“Akish Sought the Life of His Father-in-law”

Alan C. Miner

When Jared2 was anointed king over the people, he gave unto Akish his daughter to wife. But Akish was apparently not content, for he, sought the life of his father-in-law; and he applied unto those whom he had sworn by the oath of the ancients, and they obtained the head of his father-in-law, as he sat upon his throne . . . and Akish reigned in his stead. And it came to pass that Akish began to be jealous of his son, therefore he shut him up in prison, and kept him upon little or no food until he had suffered death.

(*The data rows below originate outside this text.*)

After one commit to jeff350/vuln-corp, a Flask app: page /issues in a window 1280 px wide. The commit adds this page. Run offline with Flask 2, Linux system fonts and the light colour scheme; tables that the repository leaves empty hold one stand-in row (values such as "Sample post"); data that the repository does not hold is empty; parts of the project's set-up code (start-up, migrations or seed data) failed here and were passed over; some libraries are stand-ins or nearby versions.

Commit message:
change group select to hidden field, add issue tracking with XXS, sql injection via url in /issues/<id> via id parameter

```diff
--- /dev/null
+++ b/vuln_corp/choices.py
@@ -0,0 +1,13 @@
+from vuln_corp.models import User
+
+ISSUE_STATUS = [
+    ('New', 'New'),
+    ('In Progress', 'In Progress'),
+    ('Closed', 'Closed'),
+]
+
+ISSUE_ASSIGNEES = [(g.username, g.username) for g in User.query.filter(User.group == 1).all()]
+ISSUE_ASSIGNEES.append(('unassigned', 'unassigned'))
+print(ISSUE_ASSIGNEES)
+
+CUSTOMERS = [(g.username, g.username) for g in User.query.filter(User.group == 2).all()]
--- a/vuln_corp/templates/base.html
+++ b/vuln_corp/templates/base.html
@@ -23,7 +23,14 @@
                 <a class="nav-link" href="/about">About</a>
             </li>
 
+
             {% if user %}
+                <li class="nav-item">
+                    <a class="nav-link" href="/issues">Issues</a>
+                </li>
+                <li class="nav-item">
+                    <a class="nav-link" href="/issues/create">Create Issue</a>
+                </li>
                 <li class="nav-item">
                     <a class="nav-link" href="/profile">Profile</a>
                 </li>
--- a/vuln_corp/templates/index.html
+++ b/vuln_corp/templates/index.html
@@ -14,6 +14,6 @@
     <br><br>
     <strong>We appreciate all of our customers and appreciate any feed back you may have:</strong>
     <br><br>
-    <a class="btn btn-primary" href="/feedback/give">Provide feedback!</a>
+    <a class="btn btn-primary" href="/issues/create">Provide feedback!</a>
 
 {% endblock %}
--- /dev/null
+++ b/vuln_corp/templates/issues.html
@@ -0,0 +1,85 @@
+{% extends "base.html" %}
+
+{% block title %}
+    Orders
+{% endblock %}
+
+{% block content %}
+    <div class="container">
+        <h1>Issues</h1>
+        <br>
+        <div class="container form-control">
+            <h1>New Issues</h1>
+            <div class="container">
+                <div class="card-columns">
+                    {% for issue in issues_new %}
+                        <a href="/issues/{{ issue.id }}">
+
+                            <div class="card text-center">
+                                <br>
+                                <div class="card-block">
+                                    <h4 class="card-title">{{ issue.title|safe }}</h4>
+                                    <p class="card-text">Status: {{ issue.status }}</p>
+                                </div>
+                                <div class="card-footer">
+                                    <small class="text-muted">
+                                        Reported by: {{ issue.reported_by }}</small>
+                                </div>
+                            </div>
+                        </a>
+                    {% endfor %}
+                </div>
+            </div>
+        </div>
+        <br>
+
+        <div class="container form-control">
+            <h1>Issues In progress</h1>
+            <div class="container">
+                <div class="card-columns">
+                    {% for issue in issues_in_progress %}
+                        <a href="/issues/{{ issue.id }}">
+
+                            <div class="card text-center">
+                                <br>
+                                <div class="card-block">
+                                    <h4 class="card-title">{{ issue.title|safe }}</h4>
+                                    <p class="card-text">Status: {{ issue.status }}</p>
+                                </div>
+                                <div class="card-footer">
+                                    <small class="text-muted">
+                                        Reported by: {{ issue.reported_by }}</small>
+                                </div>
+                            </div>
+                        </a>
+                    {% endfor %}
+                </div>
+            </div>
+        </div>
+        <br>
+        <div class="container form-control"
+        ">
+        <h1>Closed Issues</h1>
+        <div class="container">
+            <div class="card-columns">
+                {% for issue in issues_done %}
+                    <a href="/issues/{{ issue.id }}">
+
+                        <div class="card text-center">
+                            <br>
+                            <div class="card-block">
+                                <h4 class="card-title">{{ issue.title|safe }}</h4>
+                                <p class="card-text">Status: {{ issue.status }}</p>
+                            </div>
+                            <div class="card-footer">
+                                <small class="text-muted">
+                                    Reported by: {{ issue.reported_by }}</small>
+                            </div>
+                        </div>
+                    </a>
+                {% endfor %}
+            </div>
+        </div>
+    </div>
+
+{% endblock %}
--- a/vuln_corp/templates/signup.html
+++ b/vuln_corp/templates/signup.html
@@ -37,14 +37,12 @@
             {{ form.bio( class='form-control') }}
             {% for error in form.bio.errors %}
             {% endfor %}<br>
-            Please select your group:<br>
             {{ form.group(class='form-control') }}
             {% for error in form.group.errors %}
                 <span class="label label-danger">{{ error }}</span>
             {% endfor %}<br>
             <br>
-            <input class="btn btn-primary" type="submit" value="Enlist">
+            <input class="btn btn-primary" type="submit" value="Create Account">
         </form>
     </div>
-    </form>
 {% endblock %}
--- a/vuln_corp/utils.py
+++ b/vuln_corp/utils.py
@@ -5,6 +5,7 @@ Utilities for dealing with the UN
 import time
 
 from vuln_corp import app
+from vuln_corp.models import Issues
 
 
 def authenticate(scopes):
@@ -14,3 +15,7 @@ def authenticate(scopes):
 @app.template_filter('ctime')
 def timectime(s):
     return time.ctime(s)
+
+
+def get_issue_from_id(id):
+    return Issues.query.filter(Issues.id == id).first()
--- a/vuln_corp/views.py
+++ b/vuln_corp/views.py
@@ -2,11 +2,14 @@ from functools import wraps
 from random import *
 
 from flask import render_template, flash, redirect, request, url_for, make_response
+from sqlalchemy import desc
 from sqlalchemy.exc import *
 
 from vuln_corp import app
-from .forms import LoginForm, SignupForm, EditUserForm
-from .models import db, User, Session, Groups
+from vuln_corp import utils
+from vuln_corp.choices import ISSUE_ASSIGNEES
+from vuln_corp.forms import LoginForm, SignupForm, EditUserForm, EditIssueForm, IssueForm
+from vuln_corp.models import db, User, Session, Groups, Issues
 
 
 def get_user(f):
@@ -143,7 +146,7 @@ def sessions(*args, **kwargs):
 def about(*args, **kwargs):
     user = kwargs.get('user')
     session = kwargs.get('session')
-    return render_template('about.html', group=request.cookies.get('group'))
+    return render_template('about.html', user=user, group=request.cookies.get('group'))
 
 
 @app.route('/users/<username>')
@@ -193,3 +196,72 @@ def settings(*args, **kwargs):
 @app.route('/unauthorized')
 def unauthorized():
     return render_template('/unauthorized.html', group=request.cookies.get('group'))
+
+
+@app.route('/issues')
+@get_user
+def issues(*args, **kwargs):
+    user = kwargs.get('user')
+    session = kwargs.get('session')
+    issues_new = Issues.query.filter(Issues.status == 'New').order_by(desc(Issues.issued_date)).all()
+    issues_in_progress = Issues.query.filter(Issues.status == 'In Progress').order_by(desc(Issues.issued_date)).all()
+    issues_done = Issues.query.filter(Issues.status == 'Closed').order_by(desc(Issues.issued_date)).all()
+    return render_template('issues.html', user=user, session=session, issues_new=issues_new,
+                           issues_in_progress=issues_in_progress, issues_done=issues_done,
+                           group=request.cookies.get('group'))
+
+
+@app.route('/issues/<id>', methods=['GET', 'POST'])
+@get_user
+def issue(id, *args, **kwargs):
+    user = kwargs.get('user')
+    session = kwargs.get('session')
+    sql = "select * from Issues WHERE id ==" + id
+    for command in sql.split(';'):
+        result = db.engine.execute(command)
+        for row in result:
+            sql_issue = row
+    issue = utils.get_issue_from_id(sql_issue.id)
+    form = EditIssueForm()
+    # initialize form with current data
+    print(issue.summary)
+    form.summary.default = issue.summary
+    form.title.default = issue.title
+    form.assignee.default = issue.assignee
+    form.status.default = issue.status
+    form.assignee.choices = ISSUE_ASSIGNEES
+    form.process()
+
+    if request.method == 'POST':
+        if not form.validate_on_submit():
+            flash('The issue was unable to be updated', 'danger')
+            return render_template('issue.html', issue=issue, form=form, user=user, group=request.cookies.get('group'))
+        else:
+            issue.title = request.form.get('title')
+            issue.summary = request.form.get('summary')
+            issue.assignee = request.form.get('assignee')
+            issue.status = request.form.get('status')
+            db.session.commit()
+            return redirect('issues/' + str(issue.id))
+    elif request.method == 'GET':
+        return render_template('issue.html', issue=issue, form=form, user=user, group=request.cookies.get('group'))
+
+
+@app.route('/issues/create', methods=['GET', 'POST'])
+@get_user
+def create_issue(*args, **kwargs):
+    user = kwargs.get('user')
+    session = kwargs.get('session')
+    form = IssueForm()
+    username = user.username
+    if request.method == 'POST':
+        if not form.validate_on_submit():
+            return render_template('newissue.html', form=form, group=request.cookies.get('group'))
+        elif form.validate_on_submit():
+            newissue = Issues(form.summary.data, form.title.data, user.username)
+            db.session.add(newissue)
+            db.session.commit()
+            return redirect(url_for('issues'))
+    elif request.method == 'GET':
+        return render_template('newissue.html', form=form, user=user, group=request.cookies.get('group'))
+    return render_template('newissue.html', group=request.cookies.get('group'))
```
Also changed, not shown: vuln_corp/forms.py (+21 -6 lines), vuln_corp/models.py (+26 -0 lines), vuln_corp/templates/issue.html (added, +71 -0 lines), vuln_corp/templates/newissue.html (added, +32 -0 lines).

And now the brother of him that suffered death, (and his name was Nimrah) was angry with his father because of that which his father had done unto his brother . . . and he fled out of the land, and came over and dwelt with Omer.

And it came to pass that Akish begat other sons, and they won the hearts of the people . . .wherefore, the sons of Akish did offer them money, by which means they drew away the more part of the people after them.

And there began to be a war between the sons of Akish and Akish, which lasted for the space of many years, yea, unto the destruction of nearly all the people of the kingdom, yea, even all, save it were thirty souls, and they who fled with the house of Omer. (Ether 9:5-12)

According to Warren and Palmer, there is an external source which may be relevant to the name Akish and the development of secret combinations in the Jaredite culture. It is found in a Guatemalan (Quiche-Maya) account known as the Popol Vuh. It mentions a person, Cakix (pronounced Caw Kish), and his two sons. Their names were Cipacna and Cabracan. They exalted themselves among the sun, planets, and stars, and became desirous of great riches, power and conquest. They were so abusive that the gods decided they must be destroyed. The account describes the birth of the hero twins who would carry out the task of the gods, destruction of the father and his two malevolent sons.

Akish of the Book of Ether, could conceivably be Cakix (Caw Kish) of the Popol Vuh account. He beheaded his father to get the throne, and then starved to death one of his sons. Other sons eventually warred with him and they were killed. It is not clear who the hero twins may have been. Many illustrations can be given from codices and Late Classic Maya polychrome vessels which have scenes dealing with the hero twins and the downfall of Cakix and his two sons. [Bruce W. Warren and David A. Palmer, The Jaredite Saga, 7-11, unpublished]

Ether 9:5 Akish (Illustration): The Hero Twins [Bruce W. Warren and David A. Palmer, The Jaredite Saga, 7-11, unpublished]

Step by Step Through the Book of Mormon: A Cultural Commentary